<<<<
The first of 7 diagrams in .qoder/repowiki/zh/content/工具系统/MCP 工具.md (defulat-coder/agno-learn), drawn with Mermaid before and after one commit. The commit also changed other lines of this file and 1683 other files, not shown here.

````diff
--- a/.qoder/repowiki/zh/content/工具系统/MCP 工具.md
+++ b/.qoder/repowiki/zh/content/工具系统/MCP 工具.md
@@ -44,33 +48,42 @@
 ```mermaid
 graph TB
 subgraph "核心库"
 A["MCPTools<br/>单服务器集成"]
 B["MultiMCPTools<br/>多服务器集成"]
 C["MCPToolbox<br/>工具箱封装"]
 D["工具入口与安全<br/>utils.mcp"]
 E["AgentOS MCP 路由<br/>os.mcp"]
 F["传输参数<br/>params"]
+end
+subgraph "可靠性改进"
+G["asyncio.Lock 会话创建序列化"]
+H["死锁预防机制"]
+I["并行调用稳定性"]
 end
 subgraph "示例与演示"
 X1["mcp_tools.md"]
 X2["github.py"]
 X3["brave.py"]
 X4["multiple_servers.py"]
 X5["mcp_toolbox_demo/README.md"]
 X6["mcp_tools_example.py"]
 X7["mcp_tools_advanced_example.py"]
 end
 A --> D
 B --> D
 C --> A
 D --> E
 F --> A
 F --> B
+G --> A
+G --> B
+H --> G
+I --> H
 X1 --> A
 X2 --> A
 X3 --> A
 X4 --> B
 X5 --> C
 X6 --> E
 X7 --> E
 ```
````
>>>>
<<<<
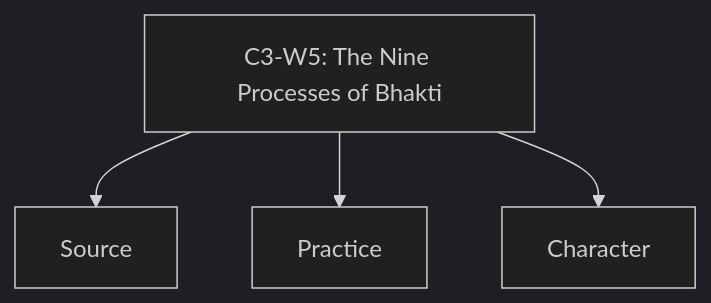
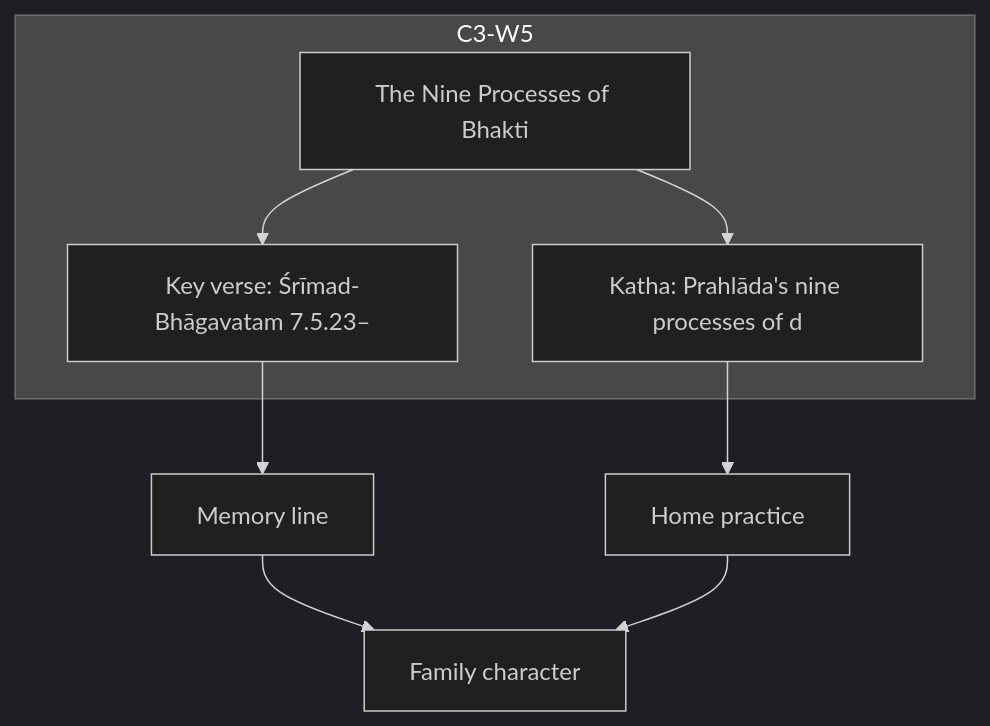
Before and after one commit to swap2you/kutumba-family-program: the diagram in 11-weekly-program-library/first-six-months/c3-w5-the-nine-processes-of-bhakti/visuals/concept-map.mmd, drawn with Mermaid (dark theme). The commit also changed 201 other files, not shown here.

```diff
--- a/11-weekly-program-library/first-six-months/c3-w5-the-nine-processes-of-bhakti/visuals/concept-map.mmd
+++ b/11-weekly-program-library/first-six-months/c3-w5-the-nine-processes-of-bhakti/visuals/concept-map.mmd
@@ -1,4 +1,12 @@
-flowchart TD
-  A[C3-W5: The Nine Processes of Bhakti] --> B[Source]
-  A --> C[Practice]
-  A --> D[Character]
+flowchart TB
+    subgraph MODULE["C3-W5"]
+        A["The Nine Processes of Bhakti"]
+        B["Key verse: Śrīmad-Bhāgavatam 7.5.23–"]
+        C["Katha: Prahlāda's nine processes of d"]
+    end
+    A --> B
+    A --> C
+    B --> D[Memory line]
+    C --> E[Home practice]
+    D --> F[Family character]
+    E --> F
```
>>>>
* _ASSIGNMENT_
In the records above, each line with the string "subgraph" should be copied.

* _REPLY_
 subgraph "核心库"
+subgraph "可靠性改进"
 subgraph "示例与演示"
+    subgraph MODULE["C3-W5"]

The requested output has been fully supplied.